Of Old Jamaica pour three strong,
And add four parts of weak.
Then mix and drink. I do no wrong —
I know whereof I speak.
Depending on where you are in the Caribbean, similar poetic recipes can be found for Planter’s Punch, Bajan Rum Punch, or Caribbean Rum Punch. The differences between them are minor variations in the ratios of lime juice to the other ingredients.
Decoding the rhyme, the “sour” is lime or lemon juice, the “sweet” is some form of citrus juice – usually pineapple or orange juice. The “strong” is, of course, rum. And the “weak” is water.
Today, we don’t usually water down our liquor because it is no longer sold at barrel strength the way it was 100 years ago. Plus, the crushed ice dilutes the drink naturally.
So, to modernize the recipe a bit, here’s how I make mine:
- 1 ½ oz Light Rum
- 1 ½ oz Dark Rum
- 3 oz Orange Juice (or substitute Pineapple Juice)
- 1/2 to 1 oz Lime Juice (depending on taste)
- 1 cup crushed ice
Add all ingredients to a cocktail shaker and shake well. Then pour into a Collins glass and garnish with fruit slices.

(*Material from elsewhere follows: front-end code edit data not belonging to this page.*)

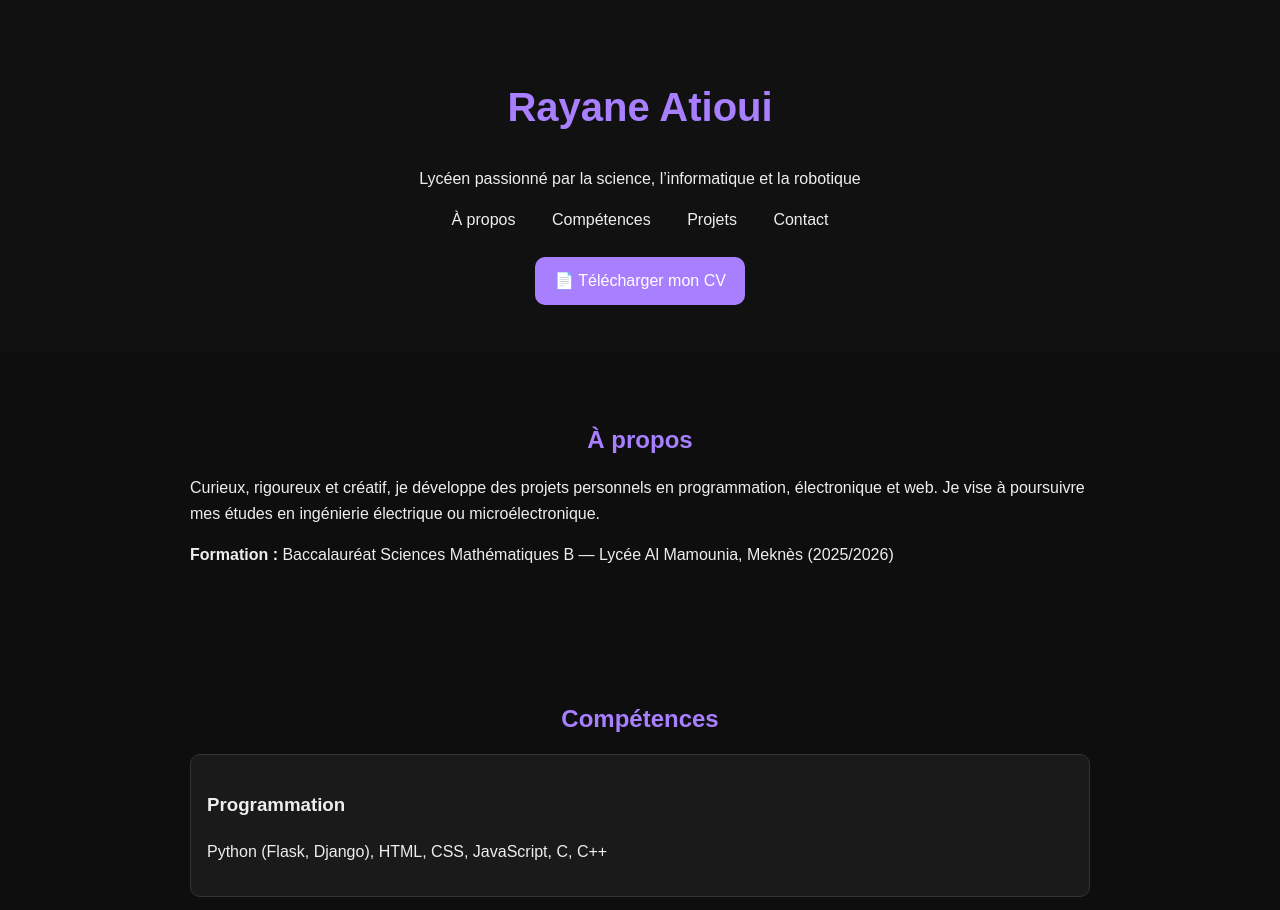
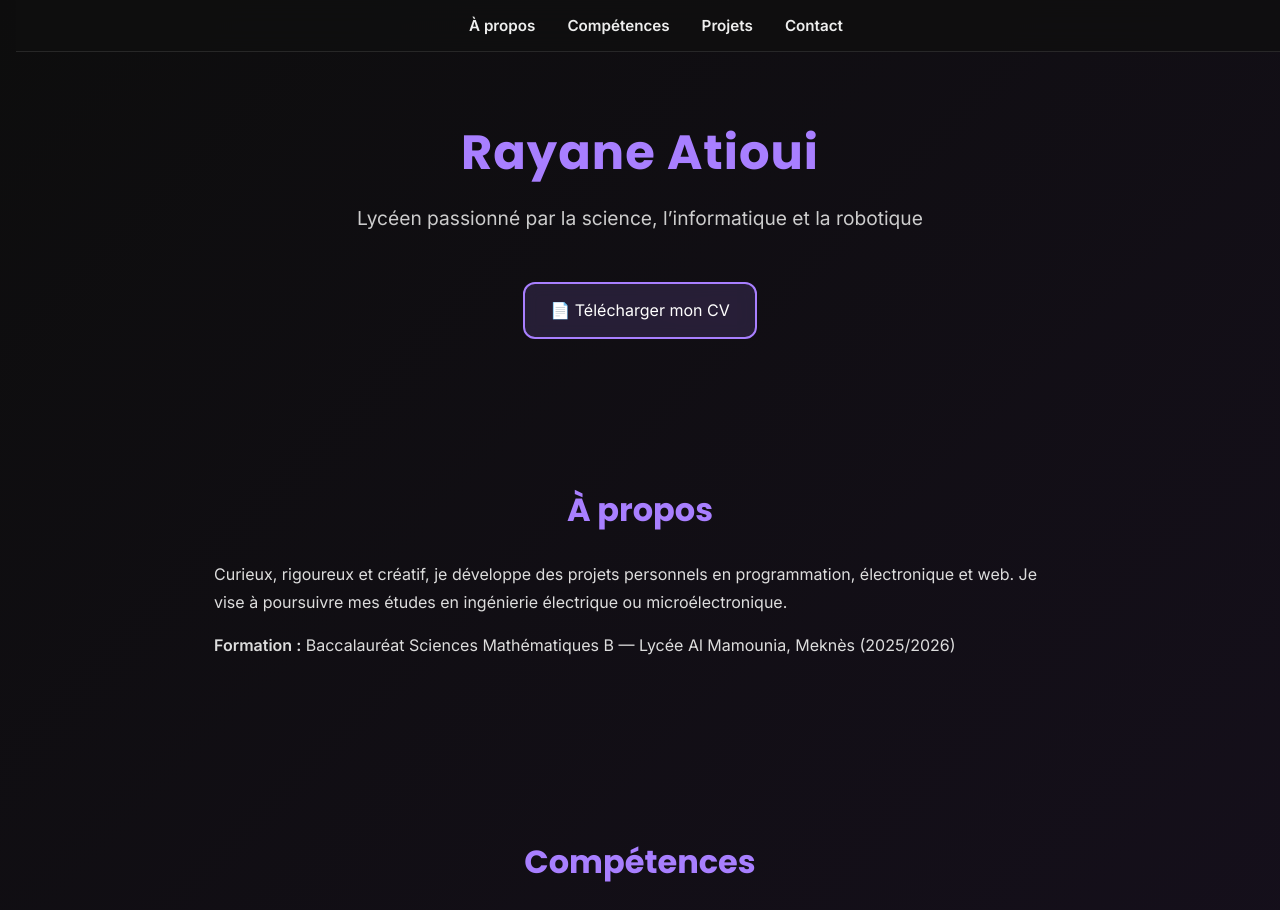
Before and after one commit to rayaneatioui/rayaneatioui.github.io, a plain HTML site: page index.html in a window 1280 px wide. Shown: the top 910 px of the page. Drawn offline with Linux system fonts and the light colour scheme.

Commit message:
Update style.css

```diff
--- a/style.css
+++ b/style.css
@@ -1,75 +1,165 @@
-body {
-  font-family: "Poppins", sans-serif;
-  background: #0e0e0e;
-  color: #eee;
+/* ---------- Général ---------- */
+@import url('https://fonts.googleapis.com/css2?family=Inter:wght@400;600&family=Poppins:wght@400;700&display=swap');
+
+* {
   margin: 0;
-  line-height: 1.6;
+  padding: 0;
+  box-sizing: border-box;
 }
 
+body {
+  font-family: "Inter", sans-serif;
+  background: linear-gradient(135deg, #0d0d0d 0%, #1b1126 100%);
+  color: #f0f0f0;
+  line-height: 1.7;
+  overflow-x: hidden;
+}
+
+/* ---------- Header ---------- */
 header {
   text-align: center;
-  padding: 3rem 1rem;
-  background: #111;
+  padding: 7rem 1rem 4rem;
+  position: relative;
 }
 
-h1 {
-  font-size: 2.5rem;
+header h1 {
+  font-size: 3rem;
   color: #a87fff;
+  font-family: "Poppins", sans-serif;
+  letter-spacing: 1px;
+  margin-bottom: 0.5rem;
+  animation: fadeDown 1.2s ease-out;
 }
 
+header p {
+  font-size: 1.2rem;
+  color: #ccc;
+  animation: fadeDown 1.6s ease-out;
+}
+
+.cv-button {
+  display: inline-block;
+  margin-top: 2rem;
+  padding: 0.8rem 1.6rem;
+  background: rgba(168, 127, 255, 0.15);
+  border: 2px solid #a87fff;
+  color: #fff;
+  text-decoration: none;
+  border-radius: 12px;
+  backdrop-filter: blur(8px);
+  transition: 0.3s;
+  animation: fadeUp 1.8s ease-out;
+}
+
+.cv-button:hover {
+  background: #a87fff;
+  color: #0d0d0d;
+  transform: translateY(-3px);
+}
+
+/* ---------- Navigation ---------- */
 nav {
-  margin-top: 1rem;
+  position: fixed;
+  top: 0;
+  width: 100%;
+  background: rgba(15, 15, 15, 0.8);
+  backdrop-filter: blur(12px);
+  padding: 0.8rem 0;
+  display: flex;
+  justify-content: center;
+  gap: 2rem;
+  z-index: 100;
+  border-bottom: 1px solid rgba(255, 255, 255, 0.1);
 }
 
 nav a {
-  margin: 0 1rem;
   color: #eee;
   text-decoration: none;
-  font-weight: 500;
+  font-weight: 600;
+  font-size: 0.95rem;
+  transition: 0.3s;
 }
 
 nav a:hover {
   color: #a87fff;
 }
 
-.cv-button {
-  display: inline-block;
-  margin-top: 1.5rem;
-  background: #a87fff;
-  color: white;
-  padding: 0.7rem 1.2rem;
-  border-radius: 10px;
-  text-decoration: none;
-  transition: 0.3s;
-}
-
-.cv-button:hover {
-  background: #c9aaff;
-}
-
+/* ---------- Sections ---------- */
 section {
-  padding: 3rem 1.5rem;
+  padding: 5rem 1.5rem;
   max-width: 900px;
   margin: auto;
 }
 
 h2 {
+  text-align: center;
   color: #a87fff;
-  text-align: center;
-  margin-bottom: 1rem;
+  font-size: 2rem;
+  margin-bottom: 1.5rem;
+  font-family: "Poppins", sans-serif;
 }
 
-.skill-group, .project {
-  background: #1a1a1a;
-  border-radius: 10px;
-  padding: 1rem;
-  margin: 1rem 0;
-  border: 1px solid #333;
+p {
+  margin-bottom: 1rem;
+  color: #ddd;
 }
 
+/* ---------- Cartes ---------- */
+.skill-group, .project {
+  background: rgba(255, 255, 255, 0.06);
+  border: 1px solid rgba(255, 255, 255, 0.08);
+  border-radius: 15px;
+  padding: 1.5rem;
+  margin: 1.2rem 0;
+  backdrop-filter: blur(12px);
+  transition: transform 0.3s, border 0.3s;
+}
+
+.skill-group:hover, .project:hover {
+  transform: translateY(-4px);
+  border-color: #a87fff;
+}
+
+/* ---------- Footer ---------- */
 footer {
   text-align: center;
-  padding: 1rem;
-  background: #111;
+  padding: 2rem;
   color: #aaa;
+  background: rgba(0, 0, 0, 0.5);
+  backdrop-filter: blur(6px);
+  border-top: 1px solid rgba(255, 255, 255, 0.08);
 }
+
+/* ---------- Animations ---------- */
+@keyframes fadeUp {
+  from {
+    opacity: 0;
+    transform: translateY(20px);
+  }
+  to {
+    opacity: 1;
+    transform: translateY(0);
+  }
+}
+
+@keyframes fadeDown {
+  from {
+    opacity: 0;
+    transform: translateY(-20px);
+  }
+  to {
+    opacity: 1;
+    transform: translateY(0);
+  }
+}
+
+/* ---------- Responsive ---------- */
+@media (max-width: 700px) {
+  header h1 {
+    font-size: 2.2rem;
+  }
+  nav {
+    gap: 1rem;
+    font-size: 0.9rem;
+  }
+}
```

Of course, you can always scale this recipe up to a “punch” and make a whole pitcher of it.